If procrastination is so heinous, why do so many of us still do it?
The honest answer is that in spite of the rushing and the stress, procrastination is awesome.
I would guess that more procrastination happens in November than in any other month of the academic year. For the past four years, I’ve spent every October frantically studying for midterms. Although I’m usually a procrastinator, I always try to plan ahead and get plenty of study hours in before the tests.
Of course, that means that by Nov. 1, I’m completely drained.
The worst part about midterms is that you don’t get a break after them.
After midterms you go straight back to classes. For most of us that means extreme burnout. And for those of us that are procrastinators that means that we’re back to our usual selves.
Without time to recharge, it seems like the only way to stay sane is to pretend that an impending project doesn’t exist until the last minute.
Procrastination has a bad reputation. It’s no secret that it can lead to all-nighters and anxiety.

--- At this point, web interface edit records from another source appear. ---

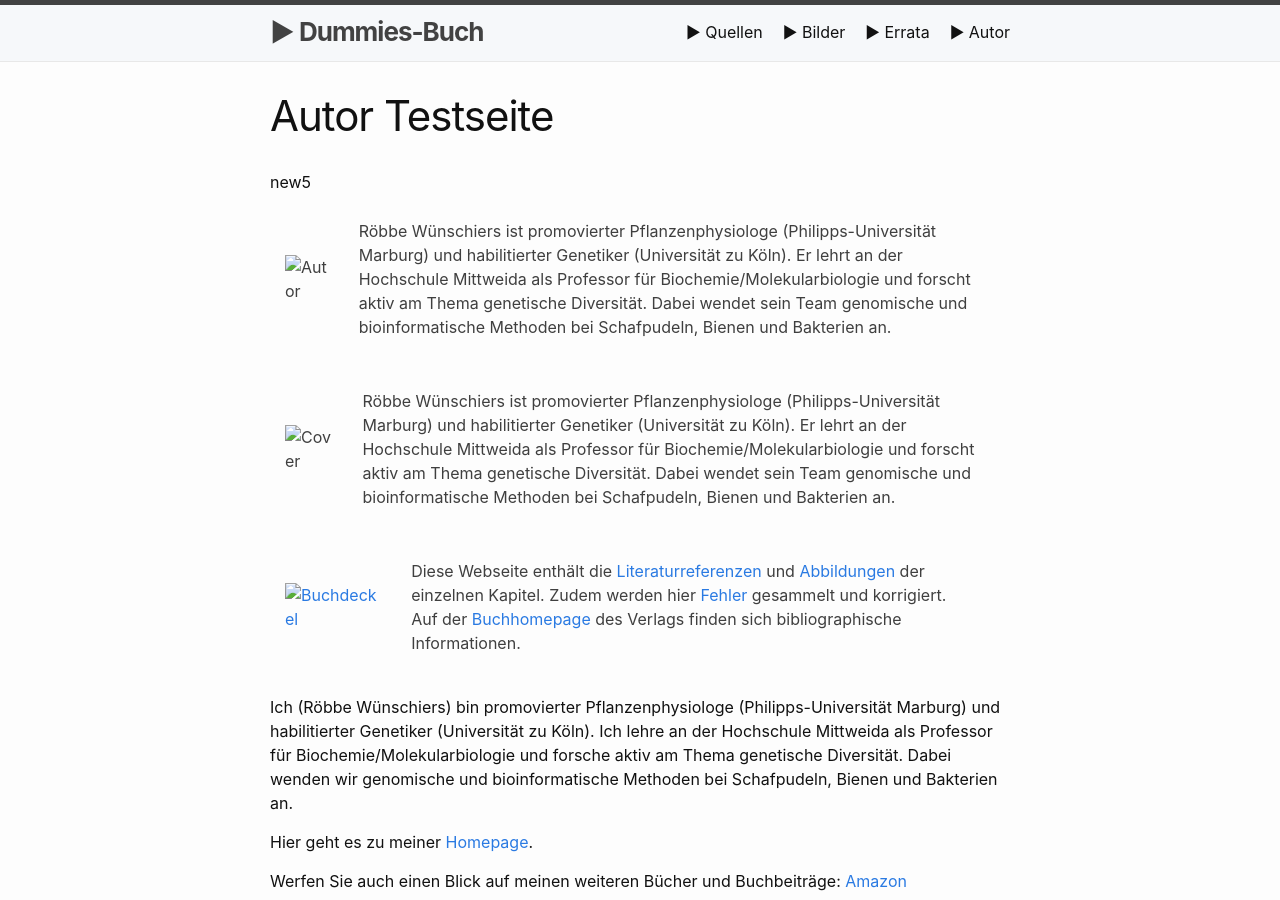
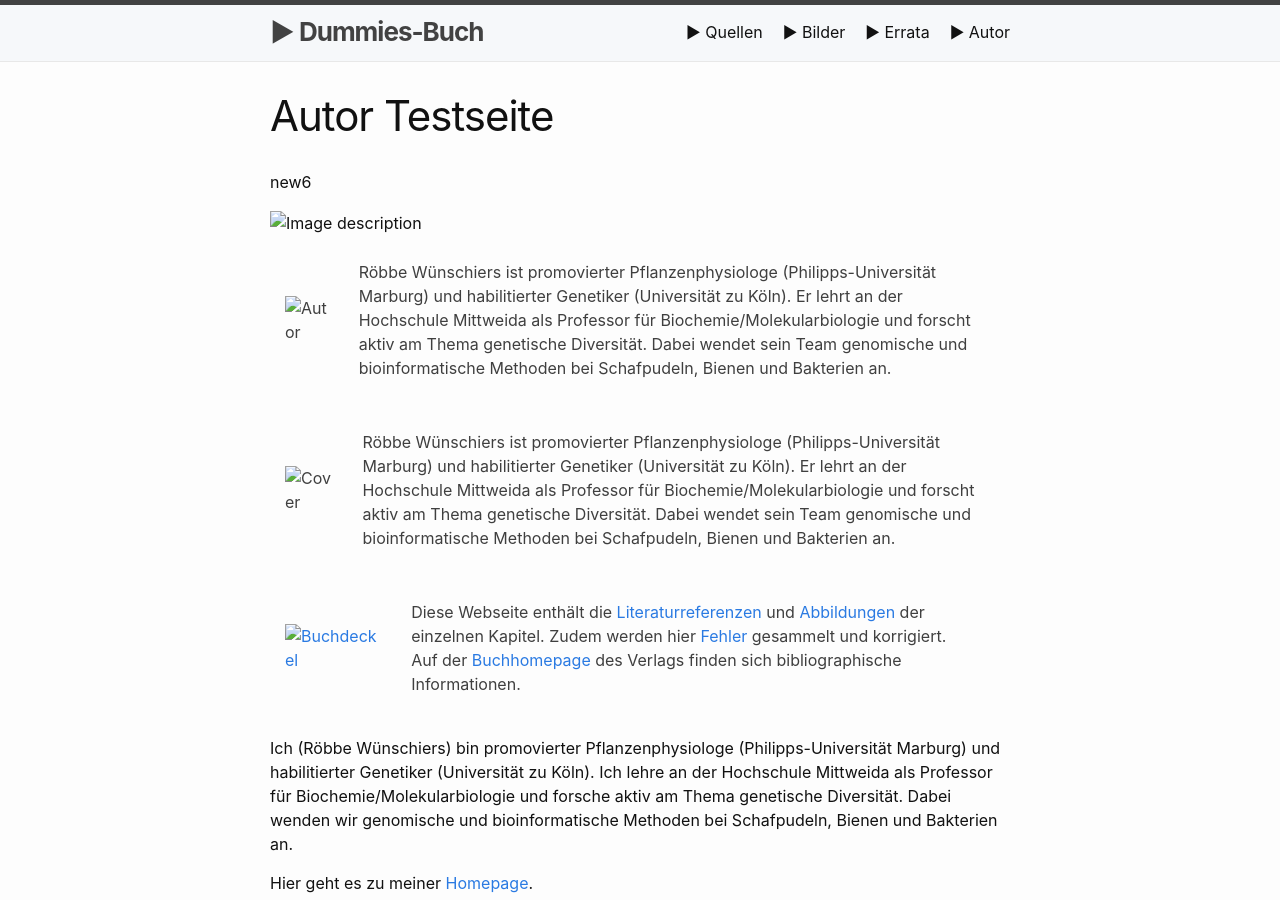
Before and after one commit to awkologist/dummie, a Jekyll site: the page built from autor-play.md, in a window 1280 px wide and 900 px high. Built offline with Jekyll 4.4.1, drawn with Linux system fonts in a browser that asks for light colours; Markdown is read by kramdown in place of the engine named in the settings.

Commit message:
Update autor-play.md

```diff
--- a/autor-play.md
+++ b/autor-play.md
@@ -3,7 +3,9 @@ layout: page
 title: Autor Testseite
 permalink: /autorplay/
 ---
-new5
+new6
+
+![Image description](rwsmall.png)
 
 <table>
   <tr>
```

On a college campus it’s considered one level above copying and pasting an entire paper.
But when you really think about it, procrastination is an important part of student life.
If my checkbook is balanced and my laundry is done that generally means I’m avoiding homework.
As a matter of fact, any time you see me doing something I’d normally find tedious or unpleasant it’s because anything is better than another hour of outlining.
That’s because procrastination is the opposite of the whole “carrot at the end of the stick” theory. Reel in that fishing pole, unhook the carrot and replace it with that moldy slice of bread from the back of your fridge.
You don’t run towards something you hate. You stay away from it as long as you can. Compared to that green, fuzzy Bunny bread, just about anything looks good.
If your choices are between writing a 10-page paper and cleaning your bathroom, then you’ll probably clean your bathroom. The paper will get done. The only difference is that you’ll write it at 3 in the morning instead of 3 in the afternoon.
When you think about it that way, procrastination makes us more productive.
If you spend all day carefully highlighting a chapter, making flashcards and quizzing yourself, then you’ll be bored out of your mind.
If you’ve ever been studying and suddenly realized that you’ve been reading the same sentence for five minutes then you know what I’m talking about.
In theory, taking your time to go over all of the information is great.
But the reality for a lot of us is that we won’t pay attention to what we’re doing. It’s so easy to skim a chapter if it’s the early afternoon. What’s the rush? You have all day and all night to study.
The problem is that by 10 at night you’ll realize that you have nothing committed to memory.
If you only have a small amount of time to prepare for a quiz, then you will completely devote that time to studying. Chances are you’ll remember more facts than if you leisurely flip through the chapter all day.
With procrastination, you never get bored.
There’s a certain excitement to racing the clock on an assignment. It’s such a great feeling when you win that race.
When I turn in a paper on time after just having completed it minutes before, I feel like Rocky Balboa after he runs up the steps of the Philadelphia Museum of Art.
Speaking of famous movie clips, think of all the great YouTube clips and websites you’ve found because you were procrastinating.
If it weren’t for avoiding homework, I would never have seen Paul Vasquez get way too excited about a double rainbow. I would never have seen cats ask for cheeseburgers using awful grammar.
I wouldn’t understand half of the jokes I hear on campus. Clever pop-culture puns on graphic t-shirts would go completely over my head.
It’s not just about the internet.
Procrastination brings friends and families together.
Think about it. If we all managed our time responsibly then when would we ever see each other?
Procrastination means putting off work to go to Rodeo Bob’s with friends you haven’t
seen all semester.
It means driving home on Saturday to eat dinner with your parents instead of getting a head start on your millionth powerpoint presentation.
I’ll admit that there are times when procrastination is not the best way to go. Sometimes you just have to bite the bullet and get to work.
Another important note: procrastination means that you wait until the last minute but you still finish your homework.
If you answer two out of eight review questions, go to sleep and then turn in an incomplete assignment, then you aren’t procrastinating. You’re failing. There’s a big difference.
Procrastination isn’t the big bad wolf some motivational posters would have us believe it to be.
So to all of you out there trying to decide between tailgating and heading to the library this homecoming, I’d like to remind you that you only live once.
And it’s amazing how much living you can do when you’re putting off homework until tomorrow.